1905 words - 8 pages ., Clark, J., Codd, J., O'Neill, A., Openshaw, R., Waitere-Ang, H. (2000). Education and society in Aotearoa New Zealand. An introduction to the Social and Policy Context of Schooling and Education. PN: Dunmore Press.Barratt-Pugh, C. (2000). The socio-cultural context of literacy learning. In C. Barratt-Pugh and M. Rohl (Ed.) Literacy Learning in the Early Years (pp. 1-27). NWS: Allen & Unwin.Cullen, J. (1998). What do teachers need to know about

Similar Essays

The Collapse Of New Zealand Society

977 words - 4 pages monetary benefits each week, not forcing them to get a job.New Zealand is not a society in which the "clean green" image is sustainable. It has undergone massive changes over the past ten years. Poverty and the standard of education have declined, and the mutual respect residents felt for one another has turned into mutual disdain. The New Zealand Government needs to get to the root of the social problems faced by the country, immigration, by putting

Class In Contemporary New Zealand Society
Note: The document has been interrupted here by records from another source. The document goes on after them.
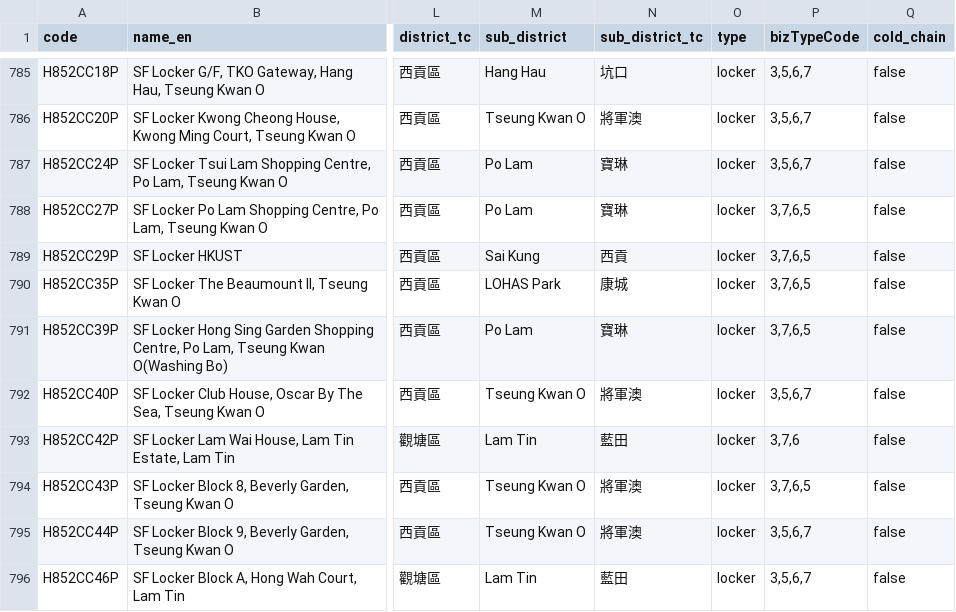
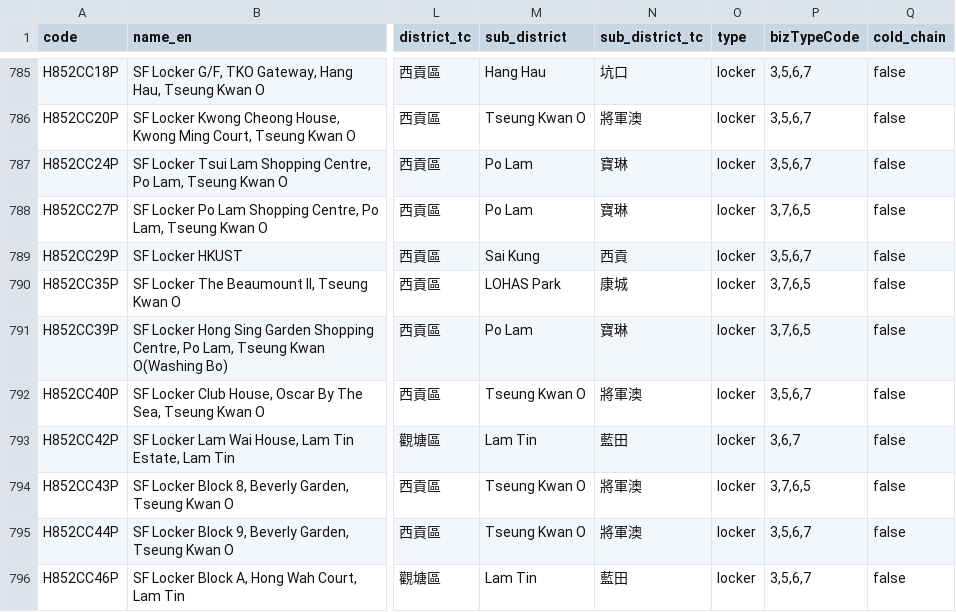
Before and after one commit to mikenuko/hk-sf-location-list, a CSV file: data/locations.csv, drawn as a sheet; only a part is shown, gaps mark what is left out; the diff covers the shown part only; the diff names each change by its address in the sheet, - before the commit and + after, or states it on an @@ line.

Commit message:
data: refresh 2026-07-30 [skip ci]

```diff
--- a/data/locations.csv
+++ b/data/locations.csv
-P789 (bizTypeCode): 3,7,6,5
+P789 (bizTypeCode): 3,5,6,7
-P793 (bizTypeCode): 3,7,6
+P793 (bizTypeCode): 3,6,7
```
Also changed, not shown: 1 added row, 1 removed row and 41 edited cells elsewhere in this file, 20 other files.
1459 words - 6 pages When asked to describe contemporary New Zealand society, class is not a term that will occur to most people. The word conjures up Dickensian images of factories and poverty, haves and have-nots; and radicalism such as the works of Marx. Certainly, not today's modern society. If asked, most people would probably hold the view that it is a “relic of a vanishing industrial capitalism and a vestige of outmoded social theory, with little relevance

The Geography Of New Zealand Essay

1064 words - 4 pages this prestigious nation can be described through five principal categories, the physical geography, the cultural geography, the citizens' standard of living, the government, and the nation's economy.      New Zealand is located in the southern hemisphere, with an absolute location of 37 degrees south longitude to 48 degrees south longitude and 167 degrees east latitude to 177 degrees east latitude. It is composed of

The Children Of New Zealand Essay

1265 words - 5 pages al ways punished for it. Punishments were frequent and severe – young boys were beaten for trivial offence with a knotted rope on their bare backs.” (The book Looking Back) One hundred years later in October 1988, there are reports of a four year old boy being beaten with a steel rod from a clothes dryer, on more than one occasion, for bedwetting. “The extent of child abuse and child neglect is far greater than New Zealand society accepts
30.11.1816:19 Uhr The Disco Boys Vol.18 House256 kbit/s 0 / 01.214 Hits VID P2P DDL 0 Kommentare | Knowing Brother | Get The Gringo - 2012